  • Oleopasto; accelerates drying and ideal for impasto techniques

To slow drying:
  • Artist’s painting medium; ready-made medium, improves flow, slows drying, and increases paint layer durability. This medium is also suitable for saturating paint.


4. Oils:

Oils are used to reduce the consistency of the paint. The paint becomes slightly thinner. Moreover, they improve flow, making brushstrokes less visible. Oils are also used in glazing techniques, and you can use them to make your own painting medium.
An overview:
  • Cold-pressed linseed oil; can be added to paint to thin the consistency and improve flow. It also increases gloss and transparency.
  • Refined / purified linseed oil; has similar properties to cold-pressed linseed oil but dries more slowly. This is the most popular oil.
  • Bleached linseed oil; accelerates drying, improves flow, and is particularly suitable for working with light colors due to its light color.
  • Thickened / boiled linseed oil; accelerates drying even faster than bleached linseed oil, improves flow, gloss, and durability of the paint layer.
  • Drying linseed oil; promotes the drying of all drying oils and increases gloss.
  • Stand oil; improves paint flow and ensures better leveling. Stand oil is very suitable for glazes and fine detailing. Slows drying and is the best choice when oil is used as a medium. It is best to apply stand oil in the final layers.
  • Poppy oil; slow-drying oil, suitable for use with light colors.
  • Drying poppy oil; accelerates drying. Resistant to yellowing and very suitable for use with light colors.

Retouch varnish

5. Varnishes:

(Final) Varnishes provide an even gloss layer and protect your painting. Varnishes are usually available in matte and glossy finishes. Oil paintings must be completely dry before applying a varnish layer. For thin paint layers, this takes a minimum of 6 months. There are several types:
  • Dammar varnish; traditional high-gloss varnish. This varnish can only be thinned with a powerful solvent like turpentine. Talens also provides Dammar varnish in matte.
  • Painting varnish (Talens); available in matte and gloss.
  • Acrylic varnish (Talens); available in matte and gloss, suitable for both oil and acrylic paints.
  • Artists’ gloss varnish and Artists’ painting varnish (Winsor & Newton); high-gloss and crystal clear. They are the modern replacements of Dammar varnish.
  • Consev-Art varnish (Winsor & Newton); available in matte and glossy. A crystal-clear varnish that can be easily removed for over 100 years.
  • Wax varnish (Winsor & Newton)
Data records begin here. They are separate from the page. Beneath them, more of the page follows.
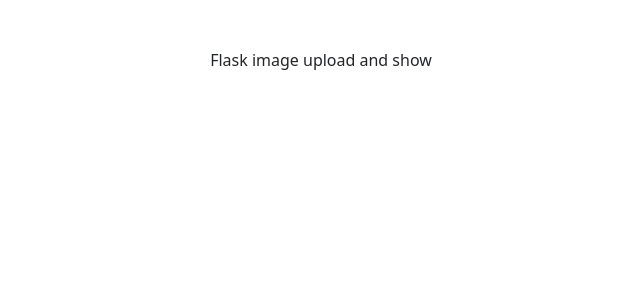
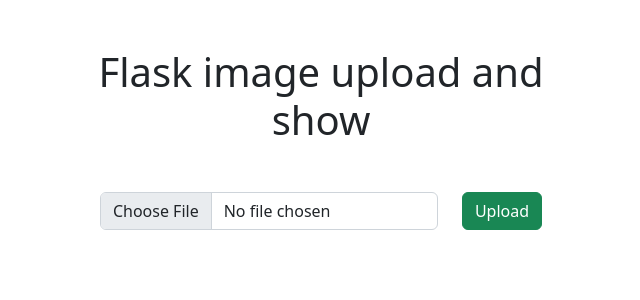
Before and after one commit to rashmi-carol-dsouza/balloon-detection, a Flask app: page / in a window 1280 px wide. Shown: the top 300 px of the page, without its empty margins (319-959 px from the left). Run offline with Flask 2, Linux system fonts and the light colour scheme; some libraries are stand-ins or nearby versions.

Commit message:
Adding upload option and saving option

```diff
--- a/app.py
+++ b/app.py
@@ -1,28 +1,43 @@
-from flask import Flask,render_template
-# import requests
-# import json
-# import pandas as pd
-# import sys
-# from model import geoloc
+from flask import Flask,render_template, send_from_directory,url_for
+from flask_uploads import UploadSet, IMAGES, configure_uploads
+from flask_wtf import FlaskForm
+from flask_wtf.file import FileField,FileAllowed,FileRequired
+from wtforms import SubmitField
 
 app = Flask(__name__)
+app.config["SECRET_KEY"] = "asddfgh"
+app.config["UPLOADED_PHOTOS_DEST"] = "uploads"
+
+photos = UploadSet("photos", IMAGES)
+configure_uploads(app,photos)
+
+class UploadForm(FlaskForm):
+    photo = FileField(
+        validators = [
+            FileAllowed(photos, " Only images are allowed"),
+            FileRequired("File Field should not be empty")
+
+        ]
+    )
+    submit = SubmitField("Upload")
+
+
+@app.route("/uploads/<filename>")
+def get_file(filename):
+    return send_from_directory(app.config["UPLOADED_PHOTOS_DEST"],filename)
 
 
 @app.route("/",methods=["GET","POST"])
 def home():
-    return render_template("index.html")
+    form = UploadForm()
+    if form.validate_on_submit():
+        filename = photos.save(form.photo.data)
+        file_url = url_for("get_file",filename=filename)
+    else:
+        file_url=None
+    return render_template("index.html",form=form,file_url=file_url)
 
 
-# @app.route("/toilets",methods=["GET"])
-# def toilet():
-#     args = request.args
-#     lat1 = args.get('lat')
-#     lng1 = args.get('lng')
-#     timing = args.get('open24')
-#     cost = args.get('free')
-#     if_accessible = args.get('accessible')
-#     result = geoloc(lat1,lng1,timing,cost,if_accessible)
-#     return result
 
 
 if __name__ == "__main__":
--- a/templates/index.html
+++ b/templates/index.html
@@ -18,7 +18,31 @@
       <div class="container">
         <div class="row">
             <div class="col-6 mx-auto mt-5 text-center">
-                <hi class="mb-5">Flask image upload and show</hi>
+                <h1 class="mb-5">Flask image upload and show</h1>
+                <form method="post" enctype="multipart/form-data">
+                    {{form.hidden_tag()}}
+
+                    {% for error in form.photo.errors %}
+                        <span style="color:red;">{{error}}</span>
+                    {% endfor%}
+
+                    <div class="row justify-content-center">
+                        <div class="col-auto">
+                            {{form.photo(class="form-control")}}
+                        </div>
+                        <div class="col-auto">
+                            {{form.submit(class="btn btn-success")}}
+                        </div>
+                    </div>
+
+                </form>
+
+                {% if file_url %}
+                    <div class="mt5">
+                        <img src="{{ file_url }}" style="width: 800px;">
+                    </div>
+
+                {% endif %}
             </div>
         </div>
       </div>
```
There is also retouch or retouch varnish available. This provides temporary protection to recently completed oil paintings. The paint must dry for at least a month. Then, when the paint is completely dry, a layer of final varnish can be applied over the retouch varnish. Retouch varnish is also used to revive matted or dull spots on the painting.

protecting and cleaning hands

6. Other Products;

In addition to the mentioned products, there is, for example, siccatif. This is a product that reduces the drying time of oil paint. There is siccatif Courtrai, which is clear in color, and siccatif Harlem, which is slightly darker in color.
Under the category of other products, there are also special cleaning agents such as hand cleaner, for example, Artgel from Winsor & Newton or Hand Cleaner from Talens. Winsor & Newton also has a protective cream that you can apply to your hands before painting. This prevents harmful substances from penetrating your skin and simplifies cleaning.

ll in all, there are many possible additives, and these are just two brands. Other brands generally have similar products. If you want to delve into this further, you can find an overview of manufacturers under the "Materials" category. Most manufacturers have a website where their products are extensively described. Ultimately, the product you choose largely depends on personal preference. This overview provides a good idea of the possibilities. Of course, you don't need to purchase everything. This depends, among other things, on the technique you use, and with a few additives, you can go a long way. Some examples of how to work with these additives in practice are discussed in the article "Oil Painting - Working with Mediums."